_Activity:_ Write each line below back out exactly, omitting its pictures.

Segment Start: Supplied data

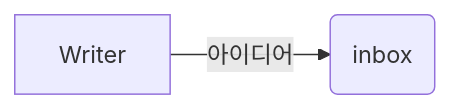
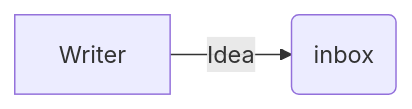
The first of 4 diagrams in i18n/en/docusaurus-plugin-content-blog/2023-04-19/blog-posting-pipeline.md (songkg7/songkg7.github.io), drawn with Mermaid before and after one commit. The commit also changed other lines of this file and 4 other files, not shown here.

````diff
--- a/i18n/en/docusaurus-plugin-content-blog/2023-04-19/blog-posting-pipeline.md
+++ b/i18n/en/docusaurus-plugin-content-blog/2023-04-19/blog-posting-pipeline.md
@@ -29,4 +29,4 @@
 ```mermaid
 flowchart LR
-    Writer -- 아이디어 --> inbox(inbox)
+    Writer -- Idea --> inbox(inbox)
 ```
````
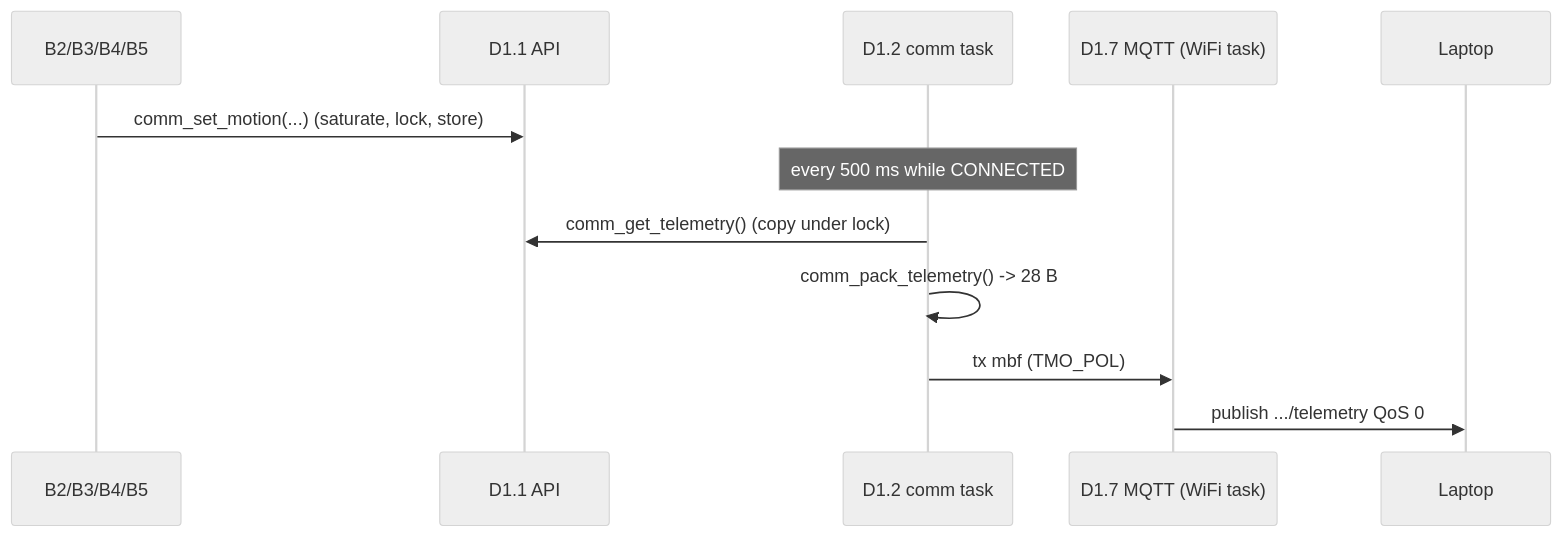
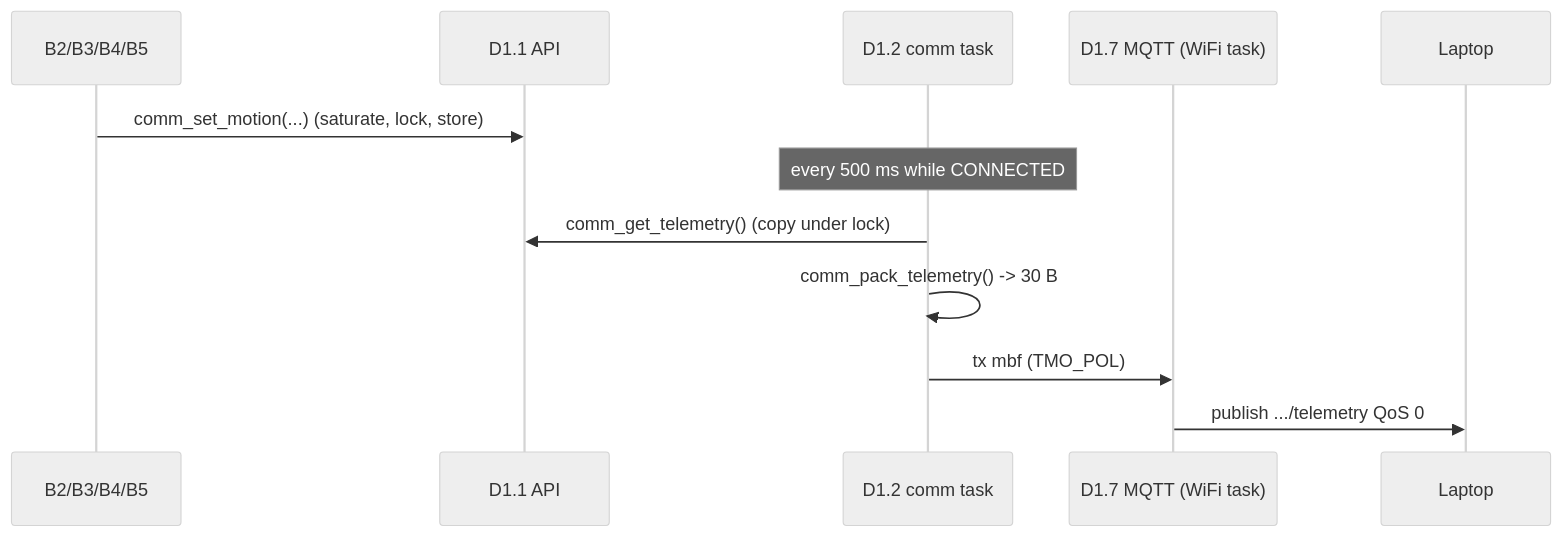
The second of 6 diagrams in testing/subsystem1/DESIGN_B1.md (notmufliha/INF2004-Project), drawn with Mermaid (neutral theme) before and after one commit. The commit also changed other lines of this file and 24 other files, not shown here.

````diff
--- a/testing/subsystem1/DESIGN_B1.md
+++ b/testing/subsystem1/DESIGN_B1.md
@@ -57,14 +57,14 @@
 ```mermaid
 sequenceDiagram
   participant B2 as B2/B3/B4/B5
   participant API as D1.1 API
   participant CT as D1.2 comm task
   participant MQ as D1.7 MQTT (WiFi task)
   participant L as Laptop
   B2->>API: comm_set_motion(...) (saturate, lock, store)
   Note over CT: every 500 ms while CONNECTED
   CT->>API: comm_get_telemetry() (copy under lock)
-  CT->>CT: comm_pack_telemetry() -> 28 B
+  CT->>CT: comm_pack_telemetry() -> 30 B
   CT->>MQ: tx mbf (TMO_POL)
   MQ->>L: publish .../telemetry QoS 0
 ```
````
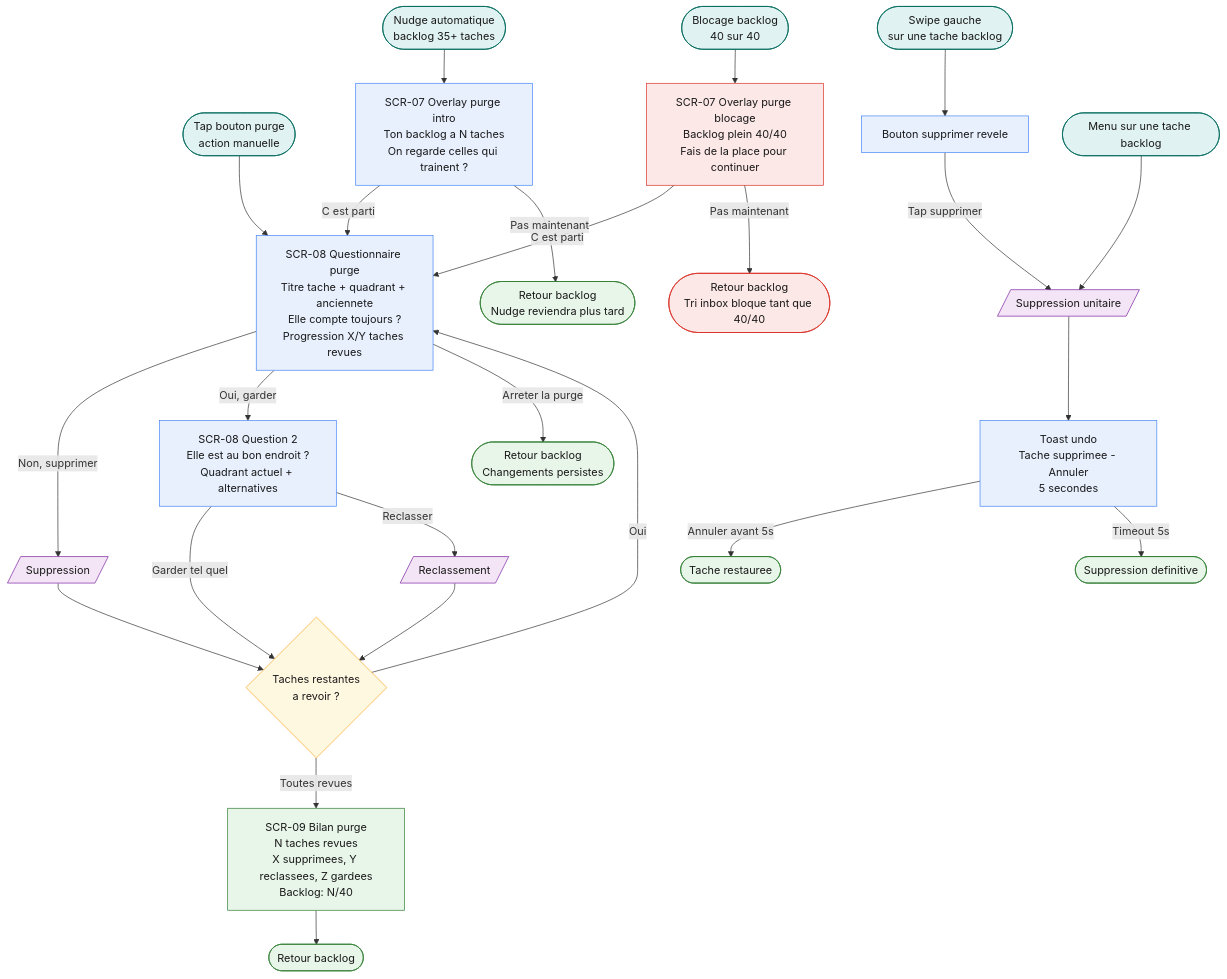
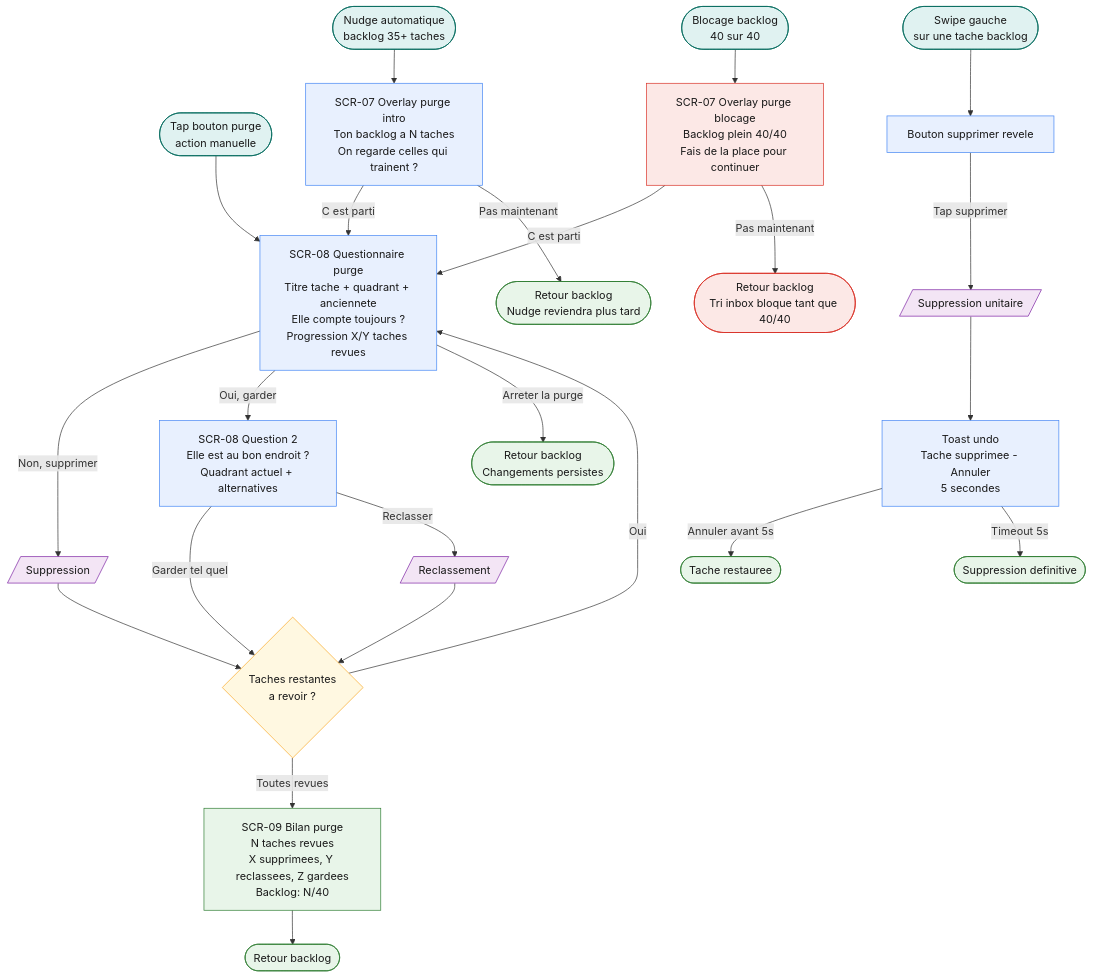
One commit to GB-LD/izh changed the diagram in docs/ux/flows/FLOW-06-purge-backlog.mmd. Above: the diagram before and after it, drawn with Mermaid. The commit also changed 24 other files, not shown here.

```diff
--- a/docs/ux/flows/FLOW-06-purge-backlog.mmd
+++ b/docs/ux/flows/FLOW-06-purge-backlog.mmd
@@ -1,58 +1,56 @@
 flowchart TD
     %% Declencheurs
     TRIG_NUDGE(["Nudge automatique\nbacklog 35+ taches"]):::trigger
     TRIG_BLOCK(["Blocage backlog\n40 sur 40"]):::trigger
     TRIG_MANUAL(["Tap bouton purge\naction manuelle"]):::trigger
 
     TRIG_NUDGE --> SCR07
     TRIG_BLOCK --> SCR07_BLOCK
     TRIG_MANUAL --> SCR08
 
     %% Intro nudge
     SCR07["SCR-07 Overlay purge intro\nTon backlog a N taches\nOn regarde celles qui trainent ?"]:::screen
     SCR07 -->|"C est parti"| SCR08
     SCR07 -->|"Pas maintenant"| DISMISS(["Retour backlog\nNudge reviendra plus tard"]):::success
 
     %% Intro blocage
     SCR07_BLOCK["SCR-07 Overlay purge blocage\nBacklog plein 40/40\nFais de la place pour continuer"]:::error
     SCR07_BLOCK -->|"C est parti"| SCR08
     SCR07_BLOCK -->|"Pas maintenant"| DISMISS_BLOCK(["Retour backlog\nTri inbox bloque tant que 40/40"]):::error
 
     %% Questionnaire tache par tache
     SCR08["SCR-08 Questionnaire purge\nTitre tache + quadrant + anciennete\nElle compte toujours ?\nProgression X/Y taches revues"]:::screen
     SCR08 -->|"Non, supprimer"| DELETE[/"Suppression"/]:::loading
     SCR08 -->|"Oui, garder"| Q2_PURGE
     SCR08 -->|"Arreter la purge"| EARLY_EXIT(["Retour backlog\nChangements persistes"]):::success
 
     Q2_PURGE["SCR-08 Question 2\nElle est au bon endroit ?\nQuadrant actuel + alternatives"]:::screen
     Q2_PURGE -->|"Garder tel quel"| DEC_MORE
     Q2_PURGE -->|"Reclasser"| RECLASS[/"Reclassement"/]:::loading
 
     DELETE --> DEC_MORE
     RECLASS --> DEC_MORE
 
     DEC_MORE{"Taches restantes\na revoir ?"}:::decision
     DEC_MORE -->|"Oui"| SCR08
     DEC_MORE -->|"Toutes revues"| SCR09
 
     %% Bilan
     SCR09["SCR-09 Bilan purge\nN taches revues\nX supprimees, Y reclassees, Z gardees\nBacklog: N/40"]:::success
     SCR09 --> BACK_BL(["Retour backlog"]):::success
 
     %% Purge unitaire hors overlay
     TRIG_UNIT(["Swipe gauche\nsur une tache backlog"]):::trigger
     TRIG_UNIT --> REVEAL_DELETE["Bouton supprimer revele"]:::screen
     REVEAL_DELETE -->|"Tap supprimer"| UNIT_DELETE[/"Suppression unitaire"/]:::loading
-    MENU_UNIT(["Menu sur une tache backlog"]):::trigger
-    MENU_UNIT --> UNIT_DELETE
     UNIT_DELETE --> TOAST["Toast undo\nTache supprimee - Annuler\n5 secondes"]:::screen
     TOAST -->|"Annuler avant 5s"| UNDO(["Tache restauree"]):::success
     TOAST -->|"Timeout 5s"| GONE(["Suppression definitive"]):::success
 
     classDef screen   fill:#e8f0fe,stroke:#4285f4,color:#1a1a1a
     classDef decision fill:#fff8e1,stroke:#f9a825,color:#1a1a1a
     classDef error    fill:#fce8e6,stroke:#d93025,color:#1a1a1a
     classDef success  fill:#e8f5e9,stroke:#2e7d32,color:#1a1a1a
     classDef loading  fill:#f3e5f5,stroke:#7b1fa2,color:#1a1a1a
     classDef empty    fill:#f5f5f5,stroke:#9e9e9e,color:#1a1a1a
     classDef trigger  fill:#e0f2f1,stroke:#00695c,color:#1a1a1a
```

Segment End: Supplied data

_Answer for the task:_
The first of 4 diagrams in i18n/en/docusaurus-plugin-content-blog/2023-04-19/blog-posting-pipeline.md (songkg7/songkg7.github.io), drawn with Mermaid before and after one commit. The commit also changed other lines of this file and 4 other files, not shown here.

````diff
--- a/i18n/en/docusaurus-plugin-content-blog/2023-04-19/blog-posting-pipeline.md
+++ b/i18n/en/docusaurus-plugin-content-blog/2023-04-19/blog-posting-pipeline.md
@@ -29,4 +29,4 @@
 ```mermaid
 flowchart LR
-    Writer -- 아이디어 --> inbox(inbox)
+    Writer -- Idea --> inbox(inbox)
 ```
````
The second of 6 diagrams in testing/subsystem1/DESIGN_B1.md (notmufliha/INF2004-Project), drawn with Mermaid (neutral theme) before and after one commit. The commit also changed other lines of this file and 24 other files, not shown here.

````diff
--- a/testing/subsystem1/DESIGN_B1.md
+++ b/testing/subsystem1/DESIGN_B1.md
@@ -57,14 +57,14 @@
 ```mermaid
 sequenceDiagram
   participant B2 as B2/B3/B4/B5
   participant API as D1.1 API
   participant CT as D1.2 comm task
   participant MQ as D1.7 MQTT (WiFi task)
   participant L as Laptop
   B2->>API: comm_set_motion(...) (saturate, lock, store)
   Note over CT: every 500 ms while CONNECTED
   CT->>API: comm_get_telemetry() (copy under lock)
-  CT->>CT: comm_pack_telemetry() -> 28 B
+  CT->>CT: comm_pack_telemetry() -> 30 B
   CT->>MQ: tx mbf (TMO_POL)
   MQ->>L: publish .../telemetry QoS 0
 ```
````
One commit to GB-LD/izh changed the diagram in docs/ux/flows/FLOW-06-purge-backlog.mmd. Above: the diagram before and after it, drawn with Mermaid. The commit also changed 24 other files, not shown here.

```diff
--- a/docs/ux/flows/FLOW-06-purge-backlog.mmd
+++ b/docs/ux/flows/FLOW-06-purge-backlog.mmd
@@ -1,58 +1,56 @@
 flowchart TD
     %% Declencheurs
     TRIG_NUDGE(["Nudge automatique\nbacklog 35+ taches"]):::trigger
     TRIG_BLOCK(["Blocage backlog\n40 sur 40"]):::trigger
     TRIG_MANUAL(["Tap bouton purge\naction manuelle"]):::trigger
 
     TRIG_NUDGE --> SCR07
     TRIG_BLOCK --> SCR07_BLOCK
     TRIG_MANUAL --> SCR08
 
     %% Intro nudge
     SCR07["SCR-07 Overlay purge intro\nTon backlog a N taches\nOn regarde celles qui trainent ?"]:::screen
     SCR07 -->|"C est parti"| SCR08
     SCR07 -->|"Pas maintenant"| DISMISS(["Retour backlog\nNudge reviendra plus tard"]):::success
 
     %% Intro blocage
     SCR07_BLOCK["SCR-07 Overlay purge blocage\nBacklog plein 40/40\nFais de la place pour continuer"]:::error
     SCR07_BLOCK -->|"C est parti"| SCR08
     SCR07_BLOCK -->|"Pas maintenant"| DISMISS_BLOCK(["Retour backlog\nTri inbox bloque tant que 40/40"]):::error
 
     %% Questionnaire tache par tache
     SCR08["SCR-08 Questionnaire purge\nTitre tache + quadrant + anciennete\nElle compte toujours ?\nProgression X/Y taches revues"]:::screen
     SCR08 -->|"Non, supprimer"| DELETE[/"Suppression"/]:::loading
     SCR08 -->|"Oui, garder"| Q2_PURGE
     SCR08 -->|"Arreter la purge"| EARLY_EXIT(["Retour backlog\nChangements persistes"]):::success
 
     Q2_PURGE["SCR-08 Question 2\nElle est au bon endroit ?\nQuadrant actuel + alternatives"]:::screen
     Q2_PURGE -->|"Garder tel quel"| DEC_MORE
     Q2_PURGE -->|"Reclasser"| RECLASS[/"Reclassement"/]:::loading
 
     DELETE --> DEC_MORE
     RECLASS --> DEC_MORE
 
     DEC_MORE{"Taches restantes\na revoir ?"}:::decision
     DEC_MORE -->|"Oui"| SCR08
     DEC_MORE -->|"Toutes revues"| SCR09
 
     %% Bilan
     SCR09["SCR-09 Bilan purge\nN taches revues\nX supprimees, Y reclassees, Z gardees\nBacklog: N/40"]:::success
     SCR09 --> BACK_BL(["Retour backlog"]):::success
 
     %% Purge unitaire hors overlay
     TRIG_UNIT(["Swipe gauche\nsur une tache backlog"]):::trigger
     TRIG_UNIT --> REVEAL_DELETE["Bouton supprimer revele"]:::screen
     REVEAL_DELETE -->|"Tap supprimer"| UNIT_DELETE[/"Suppression unitaire"/]:::loading
-    MENU_UNIT(["Menu sur une tache backlog"]):::trigger
-    MENU_UNIT --> UNIT_DELETE
     UNIT_DELETE --> TOAST["Toast undo\nTache supprimee - Annuler\n5 secondes"]:::screen
     TOAST -->|"Annuler avant 5s"| UNDO(["Tache restauree"]):::success
     TOAST -->|"Timeout 5s"| GONE(["Suppression definitive"]):::success
 
     classDef screen   fill:#e8f0fe,stroke:#4285f4,color:#1a1a1a
     classDef decision fill:#fff8e1,stroke:#f9a825,color:#1a1a1a
     classDef error    fill:#fce8e6,stroke:#d93025,color:#1a1a1a
     classDef success  fill:#e8f5e9,stroke:#2e7d32,color:#1a1a1a
     classDef loading  fill:#f3e5f5,stroke:#7b1fa2,color:#1a1a1a
     classDef empty    fill:#f5f5f5,stroke:#9e9e9e,color:#1a1a1a
     classDef trigger  fill:#e0f2f1,stroke:#00695c,color:#1a1a1a
```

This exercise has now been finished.